It is a bull market with few precedents in recent investing history. The Dow Jones industrial average, in its biggest year, 1915, went up 82 percent, or one-tenth as much as Bitcoin has gone up this year. Amazon’s red-hot stock is up only one-fifteenth as much as Bitcoin this year.
The price has been pushed up by a flood of new buyers from around the world who think they have spotted a new kind of investment that could ultimately compete with gold as a place to store money outside the control of companies and governments.
These mainstream investors have not just been the libertarian-minded programmers who helped Bitcoin survive its rocky first seven years, after the mysterious creator Satoshi Nakamoto released it in 2009.
In recent months, trading among ordinary investors has taken off in South Korea and Japan. Seoul now has multiple storefronts where less technically adept people can buy and sell Bitcoin. It was on Korean exchanges where the price of Bitcoin first hit $10,000 on Monday.
On American exchanges, the price was hovering around $9,700 on Monday.
The skyrocketing price has brought forth no shortage of skeptics, from Jamie Dimon, the chief executive of JPMorgan Chase, to Warren E. Buffett, who have variously called it a fraud, a bubble and a Ponzi scheme.
The untethered price increase has, to a degree, proved their point, suggesting that this is an investment tied to few real-world fundamentals.
But each time the skeptics have come forward, investors have defied them and bought more Bitcoins at higher prices. On Sunday, more than $5 billion was traded on Bitcoin exchanges, according to the data site Coinmarketcap.com — a greater volume than what many American stock exchanges see on a normal day.
Believers in the Bitcoin technology, which is backed by a new kind of computer network, have argued that what we are seeing is the formation of a new asset class that could join stocks, bonds and physical commodities in the investment portfolios of ordinary people.
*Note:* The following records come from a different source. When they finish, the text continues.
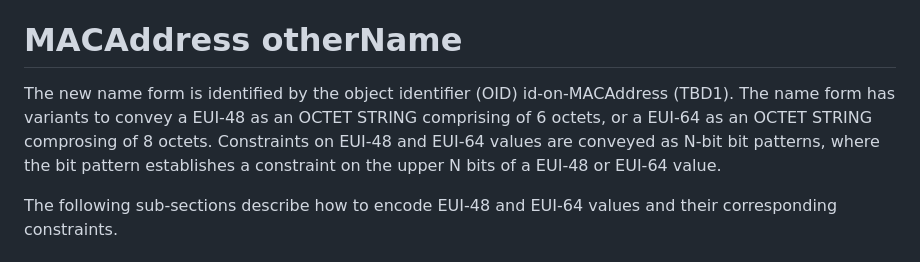
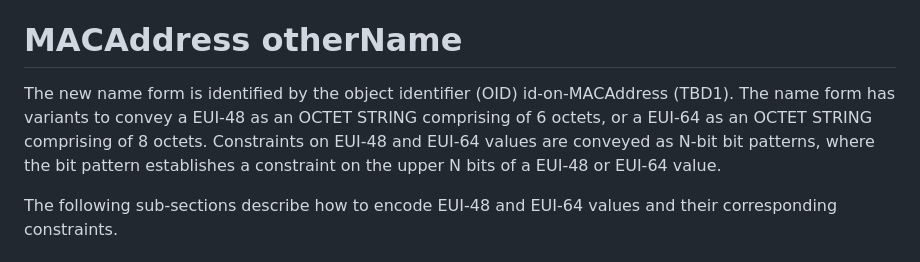
Before and after one commit to CBonnell/draft-housley-lamps-macaddress-on, a Markdown page: draft-housley-lamps-macaddress-on.md, the part around the change. GitHub-like rendering.

Commit message:
Fix bad spelling "comprosing"

```diff
--- a/draft-housley-lamps-macaddress-on.md
+++ b/draft-housley-lamps-macaddress-on.md
@@ -108,7 +108,7 @@ This document defines a new otherName form "MACAddress". The name form carries e
 
 # MACAddress otherName
 
-The new name form is identified by the object identifier (OID) id‑on‑MACAddress (TBD1). The name form has variants to convey a EUI-48 as an OCTET STRING comprising of 6 octets, or a EUI-64 as an OCTET STRING comprosing of 8 octets. Constraints on EUI-48 and EUI-64 values are conveyed as N-bit bit patterns, where the bit pattern establishes a constraint on the upper N bits of a EUI-48 or EUI-64 value.
+The new name form is identified by the object identifier (OID) id‑on‑MACAddress (TBD1). The name form has variants to convey a EUI-48 as an OCTET STRING comprising of 6 octets, or a EUI-64 as an OCTET STRING comprising of 8 octets. Constraints on EUI-48 and EUI-64 values are conveyed as N-bit bit patterns, where the bit pattern establishes a constraint on the upper N bits of a EUI-48 or EUI-64 value.
 
 The following sub-sections describe how to encode EUI-48 and EUI-64 values and their corresponding constraints.
 
```
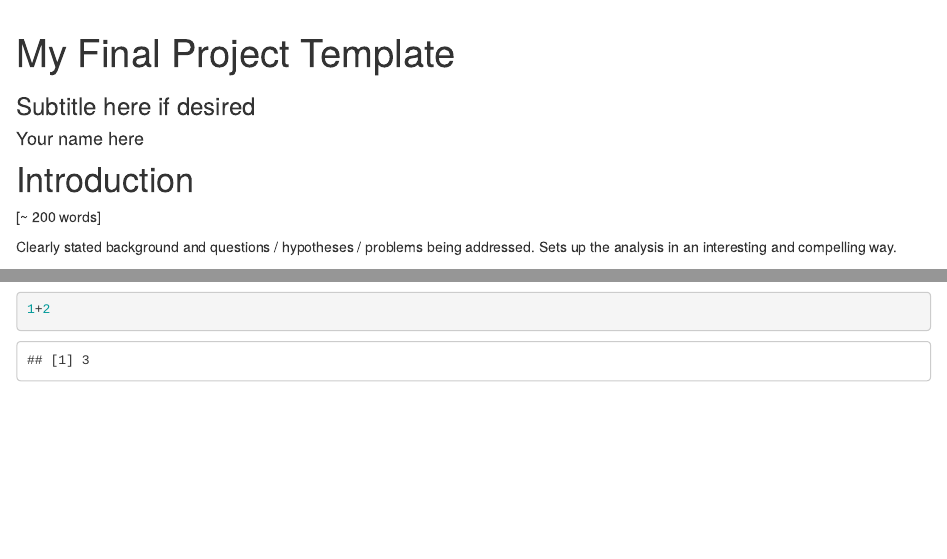
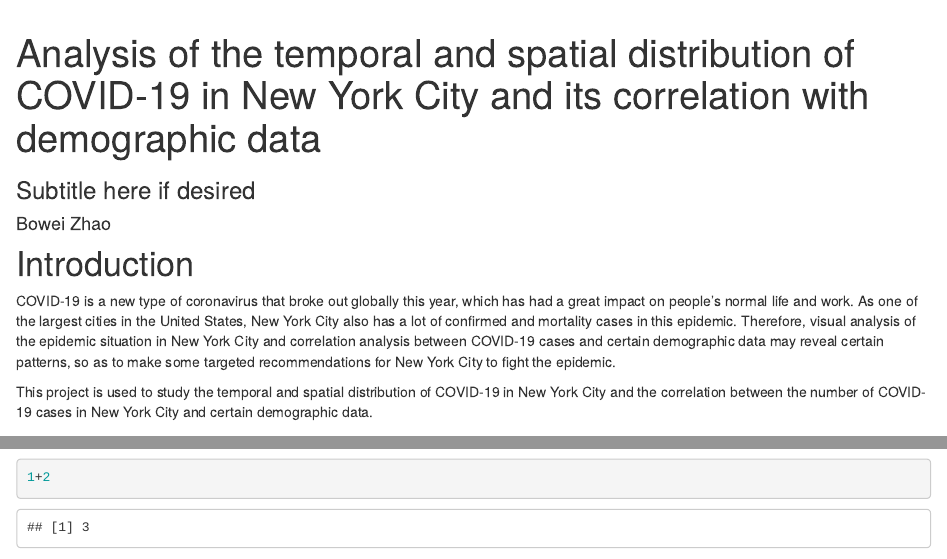
Before and after one commit to geo511-2020/geo511-2020-project-ZhaoBerry, an R Markdown document (index.Rmd): the page in a window 1100 px wide, from 60 px down, and a second part further down, joined at a grey line. Rendered offline with R 4.5, knitr and Pandoc, with nearby package versions; code that draws random numbers runs with fixed seeds of ours; some code elsewhere in the file could not run offline.

Commit message:
updata title, author, and introduction

```diff
--- a/index.Rmd
+++ b/index.Rmd
@@ -1,14 +1,14 @@
 ---
-title: "My Final Project Template"
-author: Your name here
+title: "Analysis of the temporal and spatial distribution of COVID-19 in New York City and its correlation with demographic data"
+author: Bowei Zhao
 subtitle: Subtitle here if desired
 ---
 
 # Introduction
 
-[~ 200 words]
+COVID-19 is a new type of coronavirus that broke out globally this year, which has had a great impact on people's normal life and work. As one of the largest cities in the United States, New York City also has a lot of confirmed and mortality cases in this epidemic. Therefore, visual analysis of the epidemic situation in New York City and correlation analysis between COVID-19 cases and certain demographic data may reveal certain patterns, so as to make some targeted recommendations for New York City to fight the epidemic.
 
-Clearly stated background and questions / hypotheses / problems being addressed. Sets up the analysis in an interesting and compelling way.
+This project is used to study the temporal and spatial distribution of COVID-19 in New York City and the correlation between the number of COVID-19 cases in New York City and certain demographic data.
 
 # Materials and methods
 
```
If this is a new digital gold, today’s extraordinary prices still leave the total supply of Bitcoins in the world at a value that is only one-sixtieth of all the real gold in the world.
But even aficionados have been dumbstruck by just how quickly the price has gone up in recent months.
“While there has been a slew of bullish news for Bitcoin of late, the rapidity of the ascent to $10,000 has taken many of us by surprise,” said Chris Burniske, an investor and a co-author of the book “Cryptoassets.”
Or as one trending comment on the Reddit social network put it: “This is officially madness. I am going to prepare myself for a large correction.”
Hedge funds have also been clamoring to get a piece of the action. More than 100 hedge funds invest only in Bitcoin and other virtual currencies.
In many places, this trading is happening on exchanges with little regulatory oversight or transparency. This has given rise to fears that a problem at one of the exchanges could trigger a panicked run on Bitcoin, something that is not unlikely given the relative inexperience of many of the new investors…